There is also significant debate about how much energy it takes to extract uranium from the earth compared to how much energy that extracted uranium will yield. There are some studies that suggest it takes much less energy, and some that suggest that it takes more. Unfortunately all parties are well-sourced and look to be correct. So who’s right? Well, in my eyes, the proof is in the pudding. Most nuclear industries are heavily subsidized by their governments, and few have been opened since the late 1980’s, leading me to believe that it is not a particularly profitable and efficient source of energy, therefore not one that we should rely on to save us from the perils of climate change.

Can Coal Go Green?

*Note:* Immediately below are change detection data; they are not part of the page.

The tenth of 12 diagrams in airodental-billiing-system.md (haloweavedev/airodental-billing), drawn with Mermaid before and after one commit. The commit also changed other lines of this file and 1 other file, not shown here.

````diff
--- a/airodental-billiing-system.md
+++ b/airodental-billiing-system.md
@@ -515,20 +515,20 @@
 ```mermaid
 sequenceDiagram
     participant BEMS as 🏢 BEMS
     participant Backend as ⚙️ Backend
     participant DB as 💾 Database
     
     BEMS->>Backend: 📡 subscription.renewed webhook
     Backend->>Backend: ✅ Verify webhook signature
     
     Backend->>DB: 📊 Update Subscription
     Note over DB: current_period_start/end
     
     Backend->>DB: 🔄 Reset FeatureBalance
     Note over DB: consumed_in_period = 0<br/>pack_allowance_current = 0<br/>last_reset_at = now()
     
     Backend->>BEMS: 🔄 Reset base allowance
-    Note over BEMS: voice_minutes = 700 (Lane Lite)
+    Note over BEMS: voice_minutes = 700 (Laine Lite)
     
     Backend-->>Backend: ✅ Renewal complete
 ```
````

There have been recent ads in North America by coal companies touting a new “greener” coal industry as the solution to all of our climate woes. To me, open caste mines will never be clean enough to qualify as green, they’re pretty dirty even to look at. Ultimately, burning natural gas is less destructive to the atmosphere than burning coal. Coal contains 24 kilograms of carbon for each gigajoule of energy it produces, while natural gas has only around 15 kilograms of carbon for the same amount of energy. While carbon capturing, as explained further below, may be one way to make coal a cleaner source of power, it is far from being a long-term solution to global warming.

Carbon Capturing

One of the newer methods of preventing carbon from entering our atmosphere is to strip carbon—using a process called amine scrubbing—from the gas either before or after it’s burnt, and then bury it deep underground, encased in impenetrable material. There is no definite answer as to how long this method will store the carbon underground, however, and it may just be putting off the inevitable for a future generation to deal with. Although helpful in the short term, it’s better if less carbon is created altogether, rather than just hidden away underground only to seep out in a hundred years or so.